We primarily used 10-and 12-cc syringes and plastic-tipped disposable needles, but where only two ccs or less were called for we switched to three-cc syringes. Larger syringes are simply too coarse in their graduated scale to be accurate in small dosages.
Since its inadvisable to inject more than 10 cc in one site this routine worked well enough. Needles are less expensive than treating an infection possibly created by the re-use of needles .
In refilling we’d press a size-14 needle through the bottle membrane and leave it there, attach each emptied syringe and refill.
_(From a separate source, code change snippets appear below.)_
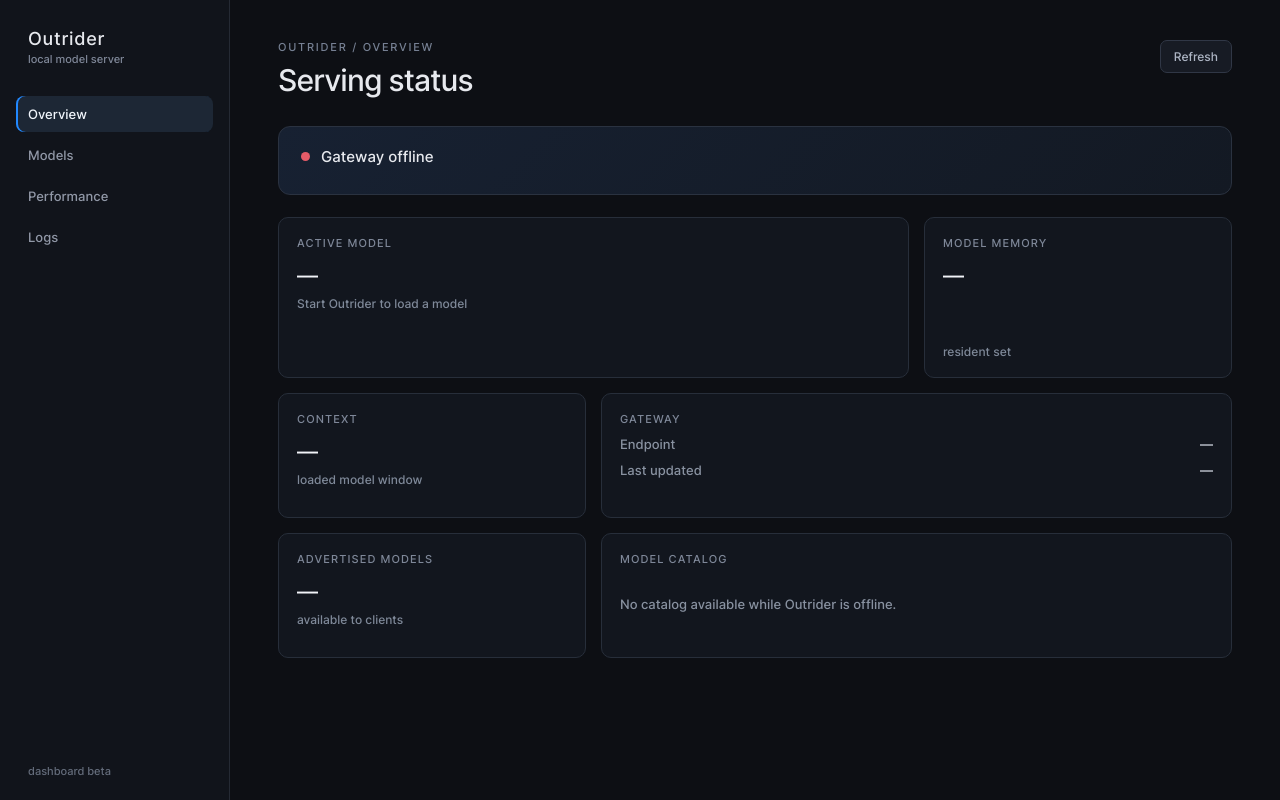
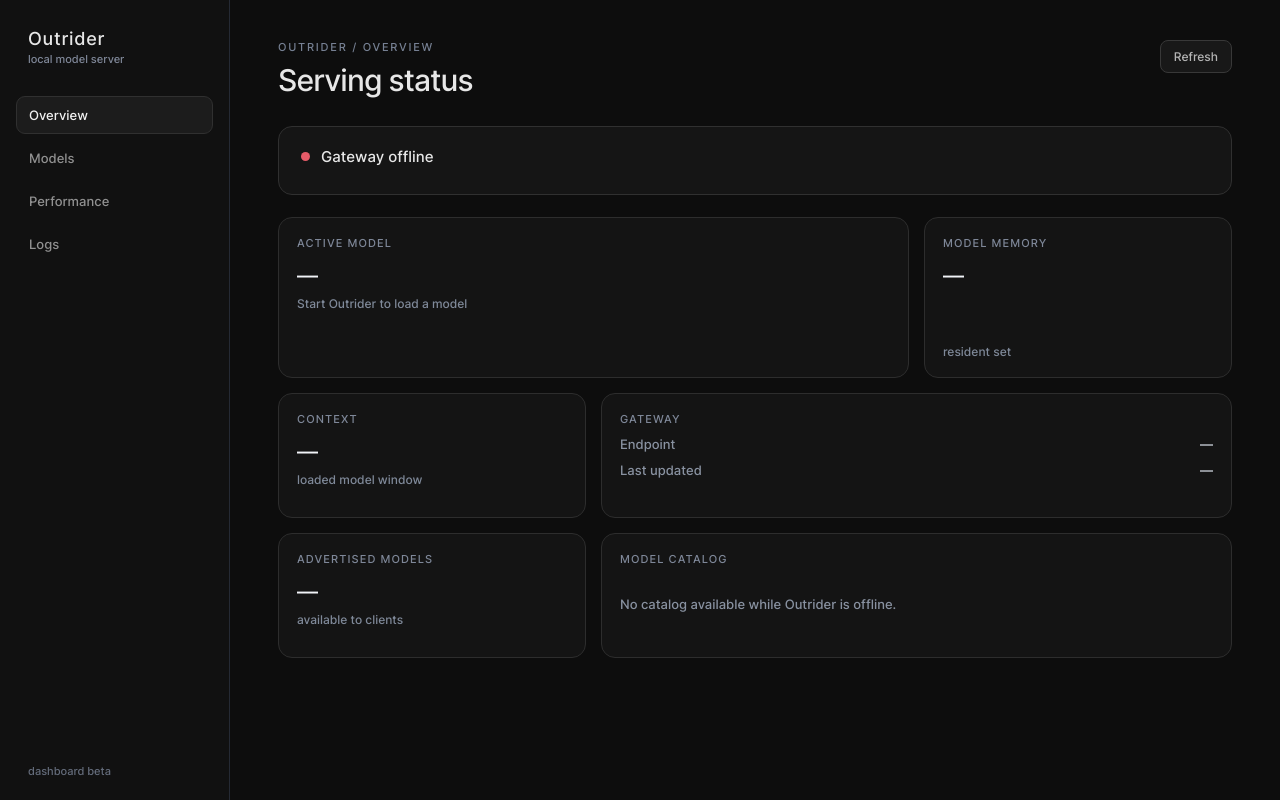
Before and after one commit to corvines/outrider, a website built with Vite: page dashboard/frontend/index.html in a window 1280 px wide. Built offline with nearby package versions, Linux system fonts and the light colour scheme; what @wailsio/runtime would draw is missing.

Commit message:
refactor: tune dashboard card style

```diff
--- a/dashboard/frontend/public/style.css
+++ b/dashboard/frontend/public/style.css
@@ -7,49 +7,49 @@
 :root {
   color-scheme: dark;
   font-family: Inter, -apple-system, BlinkMacSystemFont, "SF Pro Display", sans-serif;
-  background: #0d0f14;
-  color: #e7e9ee;
+  background: #0d0d0d;
+  color: #e7e7e7;
   font-synthesis: none;
 }
 
 * { box-sizing: border-box; }
-body { margin: 0; min-width: 820px; background: #0d0f14; }
+body { margin: 0; min-width: 820px; background: #0d0d0d; }
 button { font: inherit; }
 
 .shell { display: flex; min-height: 100vh; }
 .sidebar {
   width: 230px; padding: 28px 16px 20px; border-right: 1px solid #252a34;
-  background: #11141b; flex: 0 0 auto;
+  background: #111; flex: 0 0 auto;
 }
 .brand { padding: 0 12px 30px; }
 .brand h1 { margin: 0; font-size: 18px; letter-spacing: .04em; }
 .brand small { display: block; color: #7f8798; font-size: 11px; margin-top: 3px; }
 .nav { display: grid; gap: 5px; }
 .nav button {
-  border: 0; border-radius: 8px; background: transparent; color: #9198a7; text-align: left;
+  border: 1px solid transparent; border-radius: 9px; background: transparent; color: #919191; text-align: left;
   padding: 10px 12px; cursor: pointer; font-size: 13px;
 }
-.nav button:hover, .nav button.active { background: #1d2735; color: #f1f5fb; }
-.nav button.active { box-shadow: inset 2px 0 #2188ff; }
+.nav button:hover, .nav button.active { background: #1c1c1c; border-color: #303030; color: #f1f1f1; }
+.nav button.active { box-shadow: none; }
 .sidebar-footer { position: absolute; bottom: 22px; padding: 0 12px; color: #646c7b; font-size: 11px; }
 
 .content { max-width: 1260px; width: 100%; padding: 40px 48px 56px; }
 .topline { display: flex; justify-content: space-between; align-items: start; margin-bottom: 28px; }
 .eyebrow { color: #768093; font-size: 11px; letter-spacing: .16em; text-transform: uppercase; }
 .title { margin: 8px 0 0; font-size: 30px; font-weight: 700; letter-spacing: -.03em; }
-.refresh { border: 1px solid #303746; border-radius: 7px; background: #171b24; color: #aeb6c5; padding: 8px 13px; cursor: pointer; font-size: 12px; }
-.refresh:hover { border-color: #438fe5; color: #fff; }
+.refresh { border: 1px solid #383838; border-radius: 8px; background: #181818; color: #b5b5b5; padding: 8px 13px; cursor: pointer; font-size: 12px; }
+.refresh:hover { border-color: #666; color: #fff; }
 
-.status-card { border: 1px solid #2a3240; border-radius: 12px; padding: 20px 22px; background: linear-gradient(135deg, #172132, #131923); margin-bottom: 22px; }
+.status-card { border: 1px solid #303030; border-radius: 14px; padding: 20px 22px; background: #151515; margin-bottom: 22px; }
 .status-row { display: flex; align-items: center; gap: 11px; }
 .status-dot { width: 9px; height: 9px; border-radius: 50%; background: #f9a33a; }
-.status-dot.ok { background: #26d17b; box-shadow: 0 0 13px #26d17b99; }
+.status-dot.ok { background: #41bd79; }
 .status-dot.offline { background: #e55b68; }
 .status-label { font-size: 15px; font-weight: 600; }
 .status-detail { color: #8c95a6; font-size: 12px; margin: 8px 0 0 20px; }
 
 .grid { display: grid; grid-template-columns: repeat(3, minmax(0, 1fr)); gap: 15px; }
-.card { border: 1px solid #272e3a; border-radius: 10px; background: #12161e; padding: 18px; min-height: 125px; }
+.card { border: 1px solid #2d2d2d; border-radius: 14px; background: #141414; padding: 18px; min-height: 125px; }
 .card-wide { grid-column: span 2; }
 .card-title { color: #7e8798; font-size: 11px; letter-spacing: .1em; text-transform: uppercase; }
 .card-value { margin-top: 13px; color: #f1f3f8; font-size: 21px; font-weight: 650; overflow: hidden; text-overflow: ellipsis; white-space: nowrap; }
```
The larger needle is much easier to draw through and a syringe can readily be re-filled in two or three seconds without undue draw strain on the plunger.
I’ve never been sold on those 50 cc calibrated injection “guns.” The most visible mistake in the use of these guns, is that operators tend to use too short of a needle. Longer needles bend more readily than short, but that is the only advantage of shorts. There are numbers of issues — a half inch needle is too shallow when penetrating the hide and since the rancher tends to be leaning over the animals in all sorts of acrobatic positions as calves scurry by, the angle of penetration may be such as to not reach the muscle at all.
Then there is sanitation. Every cow’s hide is a dirt reservoir of just about anything we can name. Its one thing to open a wound and introduce one shot of crud, its quite another to keep on doing so animal after animal without changing needles. As well, those in haste tend to just keep punching and if a needle develops a burr they won’t necessarily be aware of it but the poor calf sure will. A smooth finely honed needle can become a horrible piece of steel inflicting considerable, unnecessary pain if expanded metal curls form on the penetrating point.
Stan Harder is a mostly retired Angus breeder living at St. Brides, Alta. You can email him at [email protected]